** Opening Supplied information block **
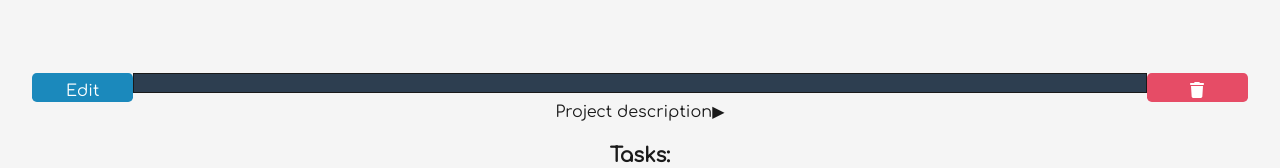
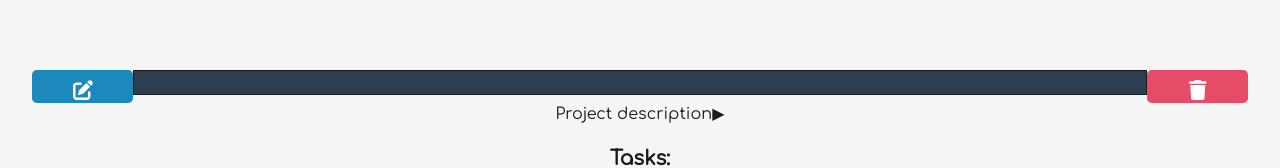
Before and after one commit to codeygallup/onTask, a React (Create React App) app in the folder client/: page /project/1 in a window 1280 px wide. Shown: the part 274-442 px from the top of the page. Built offline with nearby package versions, Linux system fonts and the light colour scheme; no server answers.

Commit message:
formatting

```diff
--- a/client/src/App.css
+++ b/client/src/App.css
@@ -158,7 +158,7 @@
 
 .project-header {
   display: grid;
-  grid-template-columns: .5fr 5fr .5fr;
+  grid-template-columns: 0.5fr 5fr 0.5fr;
 }
 
 .project-header button {
@@ -168,8 +168,8 @@
 
 .float-right {
   direction: rtl;
-  list-style-type: '▶';
-  margin-top: -.5%;
+  list-style-type: "▶";
+  margin-top: -0.5%;
 }
 
 details[open] summary {
@@ -181,3 +181,7 @@ details[open] summary {
   margin: 0 10px;
   border-radius: 10px;
 }
+
+.card-btn {
+  font-size: 1.25em;
+}
--- a/client/src/components/CardHeader.js
+++ b/client/src/components/CardHeader.js
@@ -1,6 +1,6 @@
 import { Link } from "react-router-dom";
 import { FontAwesomeIcon } from "@fortawesome/react-fontawesome";
-import { faTrash } from "@fortawesome/free-solid-svg-icons";
+import { faTrash, faPenToSquare } from "@fortawesome/free-solid-svg-icons";
 
 export default function CardHeader({ project, removeProject }) {
   const handleDelete = async (e, projectId) => {
@@ -20,11 +20,13 @@ export default function CardHeader({ project, removeProject }) {
     <>
       <div className="project-header text-center">
         <Link to={`/project/${project._id}/update`}>
-          <button className="btn btn-link edit-btn">Edit</button>
+          <button className="btn btn-link card-btn">
+            <FontAwesomeIcon icon={faPenToSquare} />
+          </button>
         </Link>
         <h1 className="card card-header">{project.title}</h1>
         <button
-          className="btn btn-danger"
+          className="btn btn-danger card-btn"
           onClick={(e) => handleDelete(e, project._id)}
         >
           <FontAwesomeIcon icon={faTrash} />
--- a/client/src/pages/ProjectPage.js
+++ b/client/src/pages/ProjectPage.js
@@ -32,7 +32,6 @@ function ProjectPage() {
     <>
       <HomeButton />
       <div className="w-95 project-card">
-        {/* <div className="card"> */}
           <CardHeader project={project} removeProject={removeProject} />
           <div className="task-grid">
             {taskOfProject.map((task) => {
@@ -46,7 +45,6 @@ function ProjectPage() {
               );
             })}
           </div>
-        {/* </div> */}
         <TaskInput
           task={task}
           addTask={addTask}
```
** Closing Supplied information block **
Which lines of the material contain "FontAwesomeIcon"? List them.

 import { FontAwesomeIcon } from "@fortawesome/react-fontawesome";
+            <FontAwesomeIcon icon={faPenToSquare} />
           <FontAwesomeIcon icon={faTrash} />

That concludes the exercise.